The benefits of the economic recovery have yet to trickle down to many deprived areas and improve the mental health of the least well off, it emerged today.
A new report on Tallaght – the sprawling suburb in south west Dublin- has found 66pc of people in deprived housing estates experienced stress over the last 12 months.
This compared to 55pc in the better off estates.
The report 'Physical and Mental Health in Post-Recession Ireland: A Community Study from Tallaght, Dublin' was commissioned by the Meath Foundation and presented at the annual Meath Research Symposium at Tallaght University Hospital today.
Consultant Psychiatrist at Tallaght, Prof Brendan Kelly, said it is evident that despite several years of economic recovery, its benefits have yet to be felt in deprived areas of Tallaght.
“The economic recovery has done little to improve mental health here and this is taking its toll on those in greatest need.
“For example – it impacts two thirds of the population living in the deprived communities of Tallaght where people have less education, don’t own health insurance and are more likely to be living with the burden of a person with a chronic illness or disability.
“There is a clear case for strengthening community and hospital mental health services and for other social care interventions to address the very real challenges these most vulnerable communities endure in their everyday lives.”
The report found increased levels of public satisfaction with the services at Tallaght University Hospital but that a lack of mental health services is leading to higher stress and psychological ill health particularly in deprived areas.
Of the households surveyed 52pc included at least one person who had used Tallaght University Hospital for tests or treatment over the past year.
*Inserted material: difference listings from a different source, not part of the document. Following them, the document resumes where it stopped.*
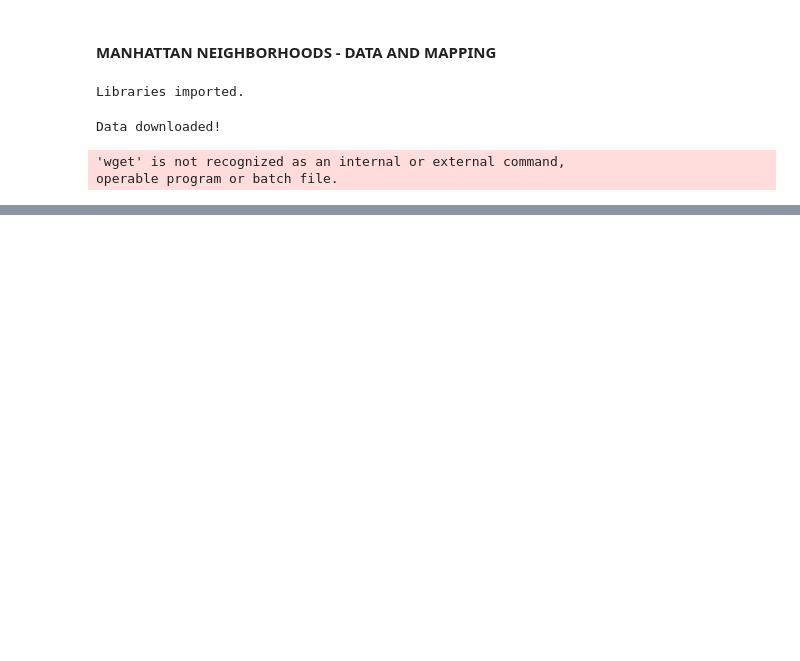
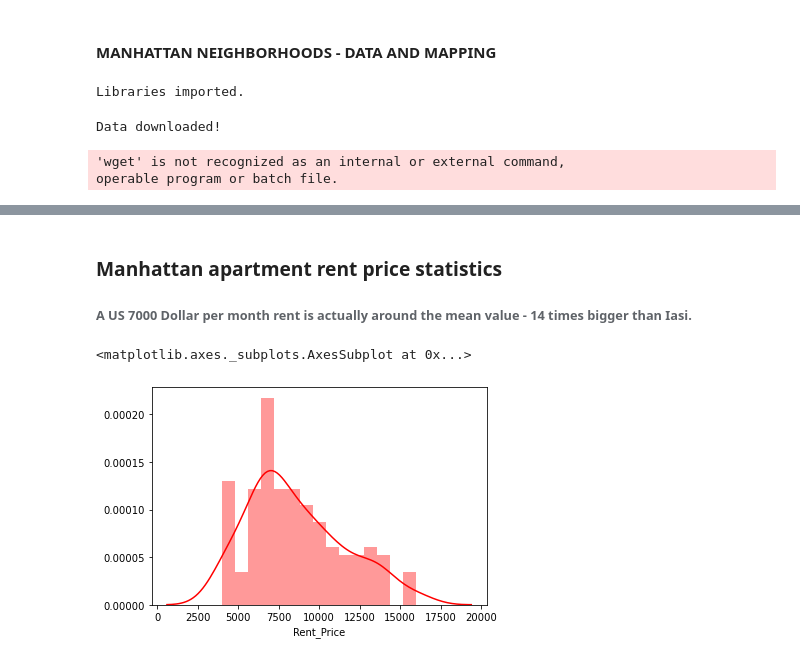
Before and after one commit to paula86-nec/Coursera_Capstone, a Jupyter notebook: The Battle of Neighbourhoods (week 2).ipynb, the cells around one changed output, grey strips where cells are left out. Drawn from its saved outputs; the diff is of its cells as text; code cells hidden in the pictures; blank space fills up the shorter version.

```diff
--- a/The Battle of Neighbourhoods (week 2).ipynb
+++ b/The Battle of Neighbourhoods (week 2).ipynb
@@ -259,0 +466,3 @@ FileNotFoundError: [Errno 2] No such file or directory: 'newyork_data.json'
+# %%
+mh_rent=pd.read_csv('MH_rent_latlong.csv')
+mh_rent.head()
@@ -259,0 +476,10 @@ FileNotFoundError: [Errno 2] No such file or directory: 'newyork_data.json'
+# %% [markdown]
+### Manhattan apartment rent price statistics
+###### A US 7000 Dollar per month rent is actually around the mean value - 14 times bigger than Iasi.
+# %%
+import seaborn as sns
+
+sns.distplot(mh_rent['Rent_Price'],bins=15, color='red')
+# %% [output]
+<matplotlib.axes._subplots.AxesSubplot at 0x...>
+[figure, added]
```
Also changed, not shown: parts of 50 cells of this notebook.
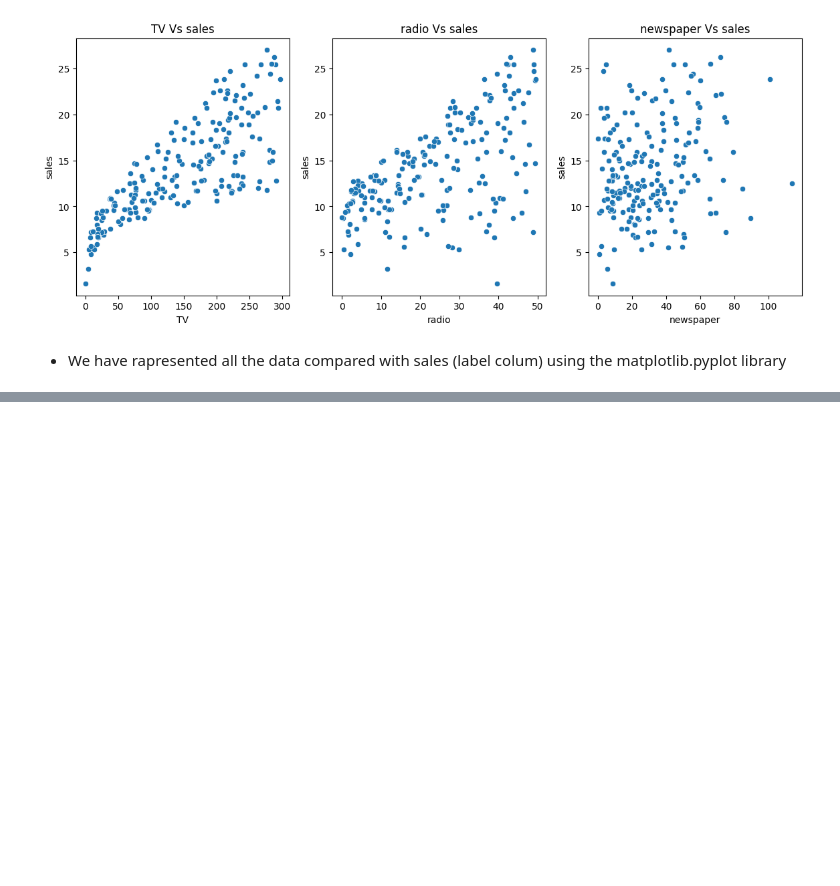
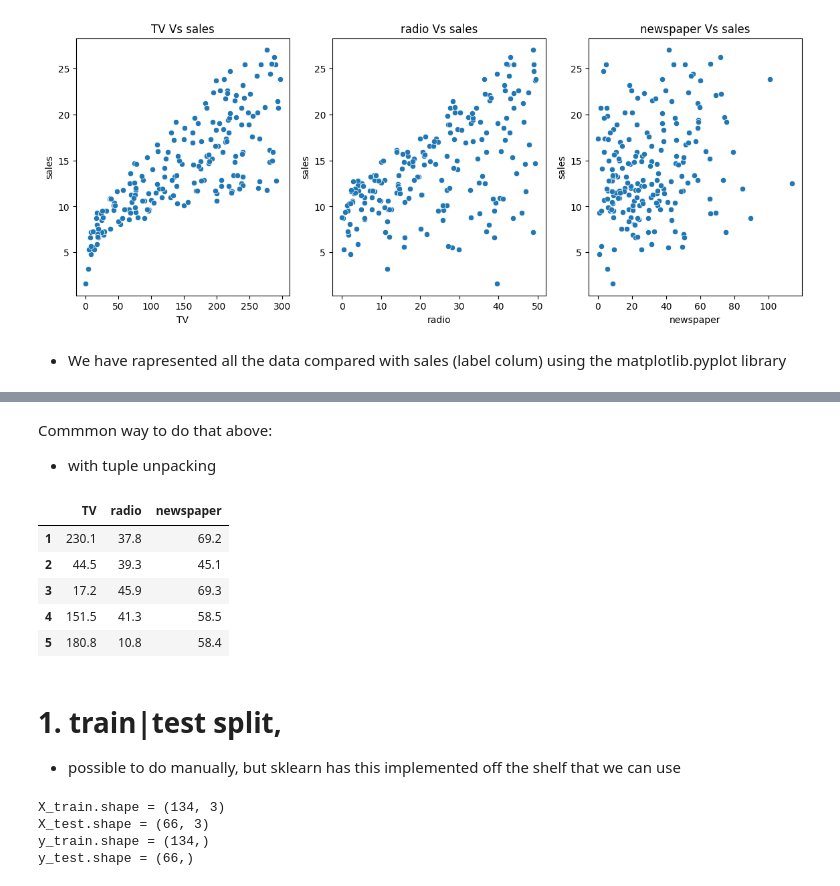
Before and after one commit to Aleex87/machine_learning_alessandro_abbate_mlops25, a Jupyter notebook: code_along/03_linear_regretion/linerar_regretion.ipynb, the cells around one changed output, grey strips where cells are left out. Drawn from its saved outputs; the diff is of its cells as text; code cells hidden in the pictures; blank space fills up the shorter version.

Commit message:
traned a model on a seample data Advertising.csv

```diff
--- a/code_along/03_linear_regretion/linerar_regretion.ipynb
+++ b/code_along/03_linear_regretion/linerar_regretion.ipynb
@@ -69,0 +111,32 @@ for feature, ax in zip(features, axes.flatten()):
+# %% [markdown]
+Commmon way to do that above:
+- with tuple unpacking
+# %%
+X, y = df.drop("sales", axis=1), df["sales"]
+X.head()
+# %% [output]
+|  | TV | radio | newspaper |
+| 1 | 230.1 | 37.8 | 69.2 |
+| 2 | 44.5 | 39.3 | 45.1 |
+| 3 | 17.2 | 45.9 | 69.3 |
+| 4 | 151.5 | 41.3 | 58.5 |
+| 5 | 180.8 | 10.8 | 58.4 |
+# %% [markdown]
+# 1. train|test split,
+- possible to do manually, but sklearn has this implemented off the shelf that we can use
+# %%
+# help(train_test_split)
+
+from sklearn.model_selection import train_test_split
+X_train, X_test, y_train, y_test = train_test_split(
+    X, y, test_size=0.33, random_state=42
+)
+print(f"{X_train.shape = }")
+print(f"{X_test.shape = }")
+print(f"{y_train.shape = }")
+print(f"{y_test.shape = }")
+# %% [output]
+X_train.shape = (134, 3)
+X_test.shape = (66, 3)
+y_train.shape = (134,)
+y_test.shape = (66,)
```
Also changed, not shown: parts of 21 cells of this notebook.
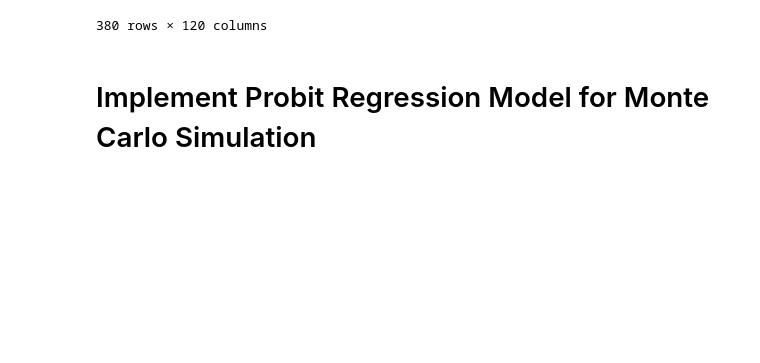
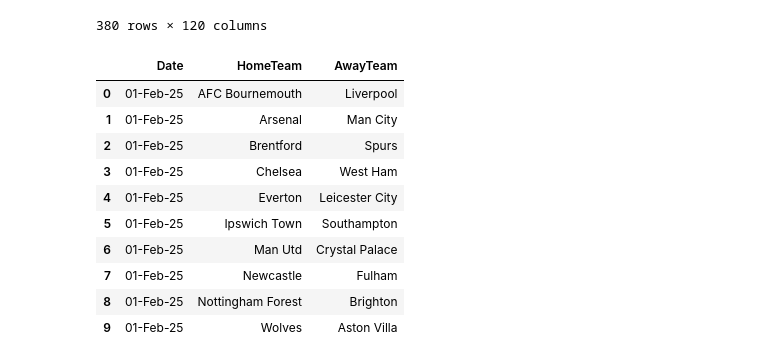
Before and after one commit to matthewgomezcullen/match-importance, a Jupyter notebook: notebook.ipynb, the cells around one changed output. Cells and saved outputs as stored; diff of their text form; code cells hidden in the pictures; blank space fills up the shorter version.

Commit message:
Complete simulation and outcome computation

```diff
--- a/notebook.ipynb
+++ b/notebook.ipynb
@@ -81,5 +65,3 @@ data
 | 378 | NaN | NaT | NaN | Spurs | Brighton | NaN | NaN | NaN | NaN | NaN | ... | ... |
 | 379 | NaN | NaT | NaN | Wolves | Brentford | NaN | NaN | NaN | NaN | NaN | ... | ... |
 380 rows × 120 columns
-# %% [markdown]
-# Implement Probit Regression Model for Monte Carlo Simulation
@@ -95,0 +68,15 @@ def generate_match_outcome(c_1: float, c_neg1: float, p: float):
+# %%
+to_predict = pd.read_csv('data/epl-test.csv')
+to_predict
+# %% [output]
+|  | Date | HomeTeam | AwayTeam |
+| 0 | 01-Feb-25 | AFC Bournemouth | Liverpool |
+| 1 | 01-Feb-25 | Arsenal | Man City |
+| 2 | 01-Feb-25 | Brentford | Spurs |
+| 3 | 01-Feb-25 | Chelsea | West Ham |
+| 4 | 01-Feb-25 | Everton | Leicester City |
+| 5 | 01-Feb-25 | Ipswich Town | Southampton |
+| 6 | 01-Feb-25 | Man Utd | Crystal Palace |
+| 7 | 01-Feb-25 | Newcastle | Fulham |
+| 8 | 01-Feb-25 | Nottingham Forest | Brighton |
+| 9 | 01-Feb-25 | Wolves | Aston Villa |
```
Also changed, not shown: parts of 14 cells of this notebook, 4 other files.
The vast majority (86pc) were satisfied with the Hospital compared to 74pc in 2014.
In their conclusions, the report authors say there is a compelling need for universal access to high quality mental health services in primary care (GP) and secondary care (hospital and specialist clinics) in all communities.
It also recommends the development of health and social policies aimed at increasing population wellbeing and which focus on alleviating stress and carer burden, especially in deprived areas.
It also calls for future research into other potential contributory factors such as drug misuse as well as the positive role of community resources in supporting wellbeing and improving population health.